It’s easily one of the most memorable images from this year’s London Film Festival. Mads Mikkelsen’s exuberant yet irony-tinged dance at the end of Thomas Vinterberg’s Another Round is a fittingly intoxicating ending to a film that could all too easily be confined to the “mid-life crisis category”. And, if his footwork isn’t exactly up to Strictly standards, it doesn’t matter one bit.
In the first film Mikkelsen and Vinterberg have made together since The Hunt some eight years ago, the territory is markedly different. They’ve shifted from dark thriller to tragicomedy in this portrait of four men reaching middle age without knowing how they got there or why they’ve achieved so little. History teacher Martin (Mikkelsen) has lost his mojo professionally – his students have lodged a complaint about his teaching – and things aren’t much better at home, with his marriage on decidedly rocky ground. Over dinner with his three friends, one of them, philosophy teacher Nikolaj (Magnus Millang), expounds a theory that the human body lacks a crucial amount of alcohol to be totally healthy. So the four decide to conduct an experiment to prove it, one that involves regularly drinking during the day. It changes all of them, but for Martin it’s closer to a transformation.
“What is youth? A dream?” The middle aged quartet at the centre of the action wouldn’t hesitate to agree with the question posed at the start of the film, especially as their classes act as a constant reminder of the years they’ve put behind them. For Martin especially, it also reminds him of missed opportunities, but the regular nips of wine, vodka or whatever else comes to hand puts the sparkle back in his classes and gives his friends a new lease of teaching life as well. Sports master Tommy (Thomas Bo Larson) finds discovers a more understanding side, becoming something of a hero to a bullied little boy. But, inevitably, the four friends come to discover that their newly found inspiration comes at a price, one with an ugly downside and, ultimately, laden with tragedy.
All of which adds up to a tragicomedy in the truest sense of the word. Moments of genuine, laugh out loud humour – inevitably some of them drunken – sit side by side with unhappiness, darkness and worse. The tone changes regularly, but never feels forced or jarring and, even more remarkably, the four men and their problems in coming to grips with the changes that come with age are never the subject of ridicule.
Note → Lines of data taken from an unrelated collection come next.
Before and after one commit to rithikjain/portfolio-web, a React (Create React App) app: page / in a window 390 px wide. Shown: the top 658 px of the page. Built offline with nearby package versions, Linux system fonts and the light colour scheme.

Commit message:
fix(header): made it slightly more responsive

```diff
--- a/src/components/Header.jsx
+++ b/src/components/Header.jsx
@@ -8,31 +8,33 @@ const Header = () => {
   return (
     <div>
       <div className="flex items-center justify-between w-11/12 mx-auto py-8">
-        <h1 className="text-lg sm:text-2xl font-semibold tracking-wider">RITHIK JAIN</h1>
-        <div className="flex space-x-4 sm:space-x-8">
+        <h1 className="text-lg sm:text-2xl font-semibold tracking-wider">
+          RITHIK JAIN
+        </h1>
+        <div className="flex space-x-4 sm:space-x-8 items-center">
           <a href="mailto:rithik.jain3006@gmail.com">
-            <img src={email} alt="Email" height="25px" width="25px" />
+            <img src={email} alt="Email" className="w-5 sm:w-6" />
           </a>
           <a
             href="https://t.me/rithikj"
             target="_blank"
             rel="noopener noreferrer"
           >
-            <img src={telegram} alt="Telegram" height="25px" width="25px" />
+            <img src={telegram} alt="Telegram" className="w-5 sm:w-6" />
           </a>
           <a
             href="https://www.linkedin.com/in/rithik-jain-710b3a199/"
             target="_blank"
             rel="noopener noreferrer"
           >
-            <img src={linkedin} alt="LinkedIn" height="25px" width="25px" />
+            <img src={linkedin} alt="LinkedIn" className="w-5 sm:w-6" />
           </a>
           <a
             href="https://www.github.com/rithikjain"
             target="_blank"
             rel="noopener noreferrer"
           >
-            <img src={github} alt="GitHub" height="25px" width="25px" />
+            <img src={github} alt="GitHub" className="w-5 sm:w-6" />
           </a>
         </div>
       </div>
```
We laugh with them, not at them, and Vinterberg skilfully manages to embue them with completely understandable pathos, giving us an ending that isn’t just positive, but credibly so. He’s helped by a terrific performance from regular collaborator, Mikkelsen, as well as his three partners in drink, all of whom are distinct individuals and believable as long-standing friends.
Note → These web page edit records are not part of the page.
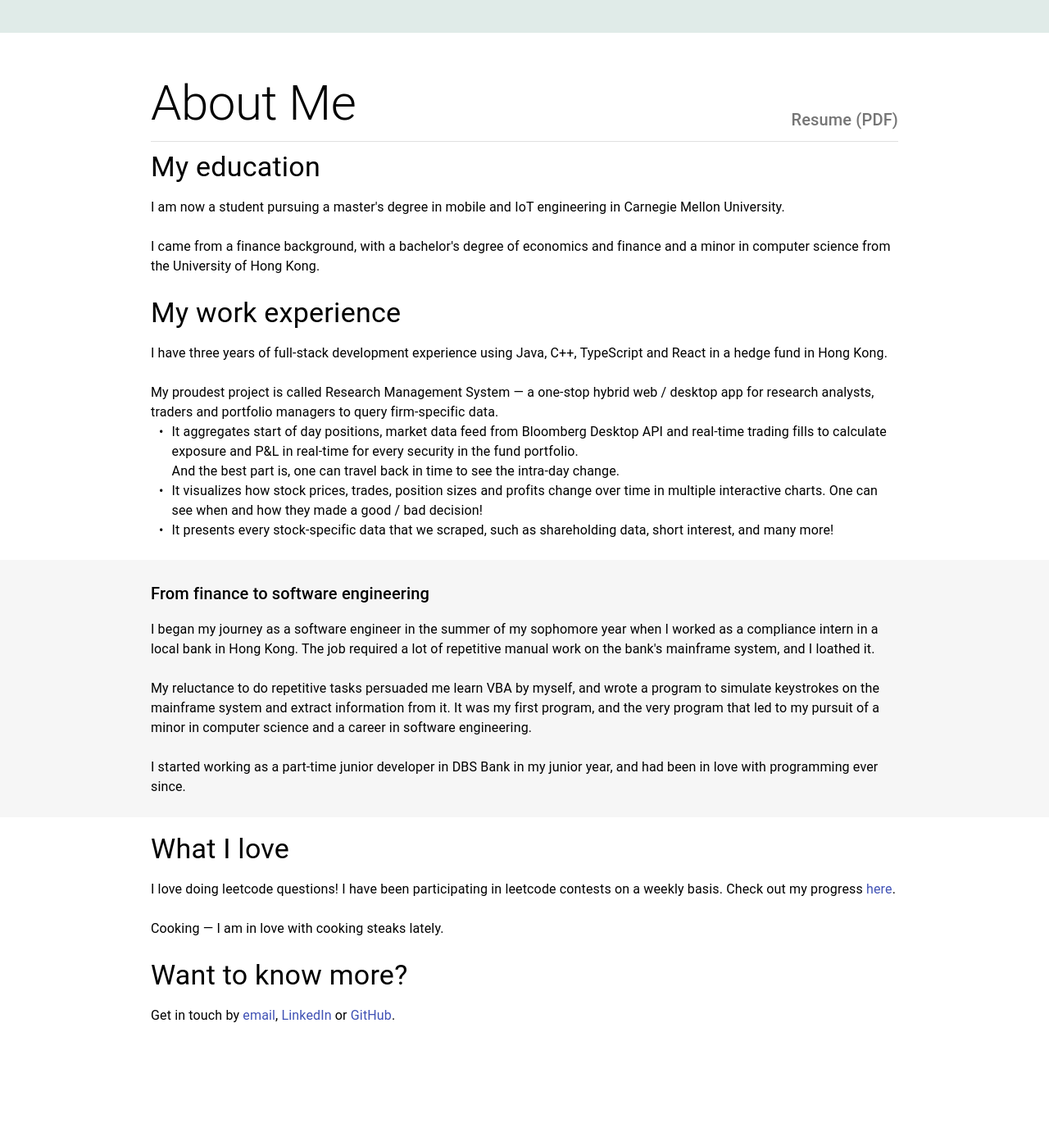
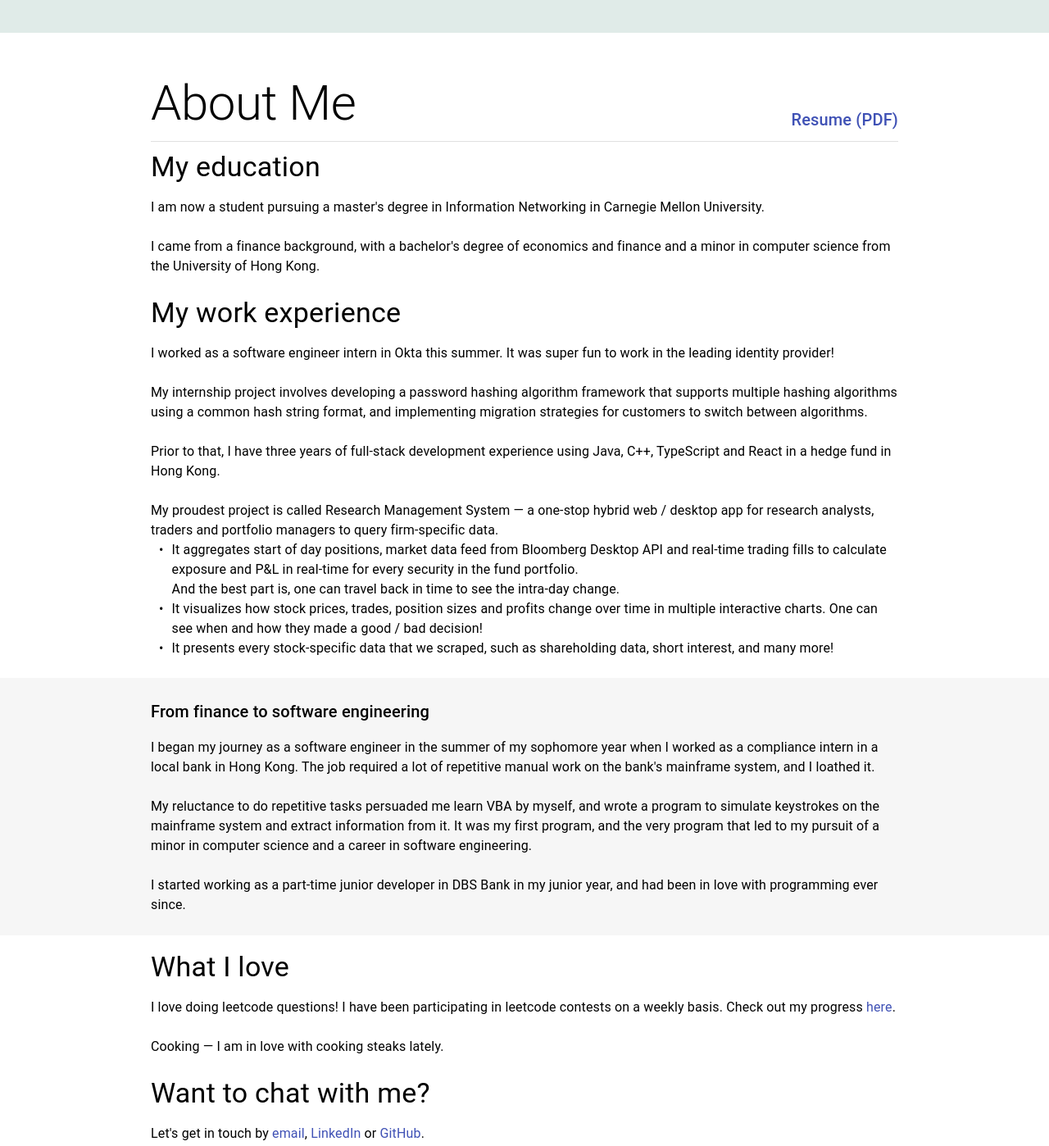
Before and after one commit to jasonlaw-dev/jasonlaw.me, a Gatsby site: page / in a window 1280 px wide. Shown: the part 760-2158 px from the top of the page at 82% size. Before the commit the page ends 2061 px from the top, so only its background shows below. Built offline with nearby package versions, Linux system fonts and the light colour scheme; Gatsby itself is replaced by a stand-in of ours.

Commit message:
feat: add Okta

```diff
--- a/src/components/about-me.tsx
+++ b/src/components/about-me.tsx
@@ -124,8 +124,8 @@ export const AboutMe = () => {
           <Typography variant="h2">
             About Me
           </Typography>
-          <Typography variant="h6" color="textSecondary">
-            <Link color="textSecondary" href="files/Chi_Kin_Jason_Law_resume.pdf">
+          <Typography variant="h6">
+            <Link href="files/Chi_Kin_Jason_Law_resume.pdf">
               Resume (PDF)
             </Link>
           </Typography>
@@ -135,7 +135,7 @@ export const AboutMe = () => {
           My education
         </Typography>
         <Typography variant="body1">
-          I am now a student pursuing a master&apos;s degree in mobile and IoT engineering in Carnegie Mellon University.
+          I am now a student pursuing a master&apos;s degree in Information Networking in Carnegie Mellon University.
           <br />
           <br />
           I came from a finance background, with a bachelor&apos;s degree of economics and finance and a minor in computer science from the University of Hong Kong.
@@ -148,7 +148,13 @@ export const AboutMe = () => {
         </Typography>
 
         <Typography variant="body1">
-          I have three years of full-stack development experience using Java, C++, TypeScript and React in a hedge fund in Hong Kong.
+          I worked as a software engineer intern in Okta this summer. It was super fun to work in the leading identity provider!
+          <br />
+          <br />
+          My internship project involves developing a password hashing algorithm framework that supports multiple hashing algorithms using a common hash string format, and implementing migration strategies for customers to switch between algorithms.
+          <br />
+          <br />
+          Prior to that, I have three years of full-stack development experience using Java, C++, TypeScript and React in a hedge fund in Hong Kong.
           <br />
           <br />
           My proudest project is called Research Management System — a one-stop hybrid web / desktop app for research analysts, traders and portfolio managers to query firm-specific data.
@@ -201,10 +207,10 @@ export const AboutMe = () => {
       </Container>
       <Container maxWidth="md">
         <Typography className={classes.sectionHeader} variant="h4">
-          Want to know more?
+          Want to chat with me?
         </Typography>
         <Typography variant="body1">
-          Get in touch by <Link href="mailto:jasonlaw.dev@gmail.com">email</Link>, <Link href="https://linkedin.com/in/jasonlaw-dev" target="_blank" rel="noopener">LinkedIn</Link> or <Link href="https://github.com/jasonlaw-dev" target="_blank" rel="noopener">GitHub</Link>.
+          Let&apos;s get in touch by <Link href="mailto:jasonlaw.dev@gmail.com">email</Link>, <Link href="https://linkedin.com/in/jasonlaw-dev" target="_blank" rel="noopener">LinkedIn</Link> or <Link href="https://github.com/jasonlaw-dev" target="_blank" rel="noopener">GitHub</Link>.
         </Typography>
       </Container>
     </div>
```
Also changed, not shown: 1 other file.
It is, in truth, a very male-orientated experience, with most of the women on the sidelines and that is its number one weakness – even though one of the most heart stopping scenes is between Martin and his distant wife, played by Maria Bonnevie. Elsewhere, however, it successfully and delicately balances the laughter and the tears and, more importantly, the sadness and just the right level of optimism. And, of course, there’s the sheer pleasure of seeing Vinterberg and Mikkelsen working together again.
Drama, Comedy | 12A | StudioCanal | London Film Festival, 14 and 15 October 2020. In cinemas 27 November 2020 | Dir. Thomas Vinterberg | Mads Mikkelsen, Magnus Millang, Thomas Bo Larson, Lars Ranthe, Maria Bonnevie.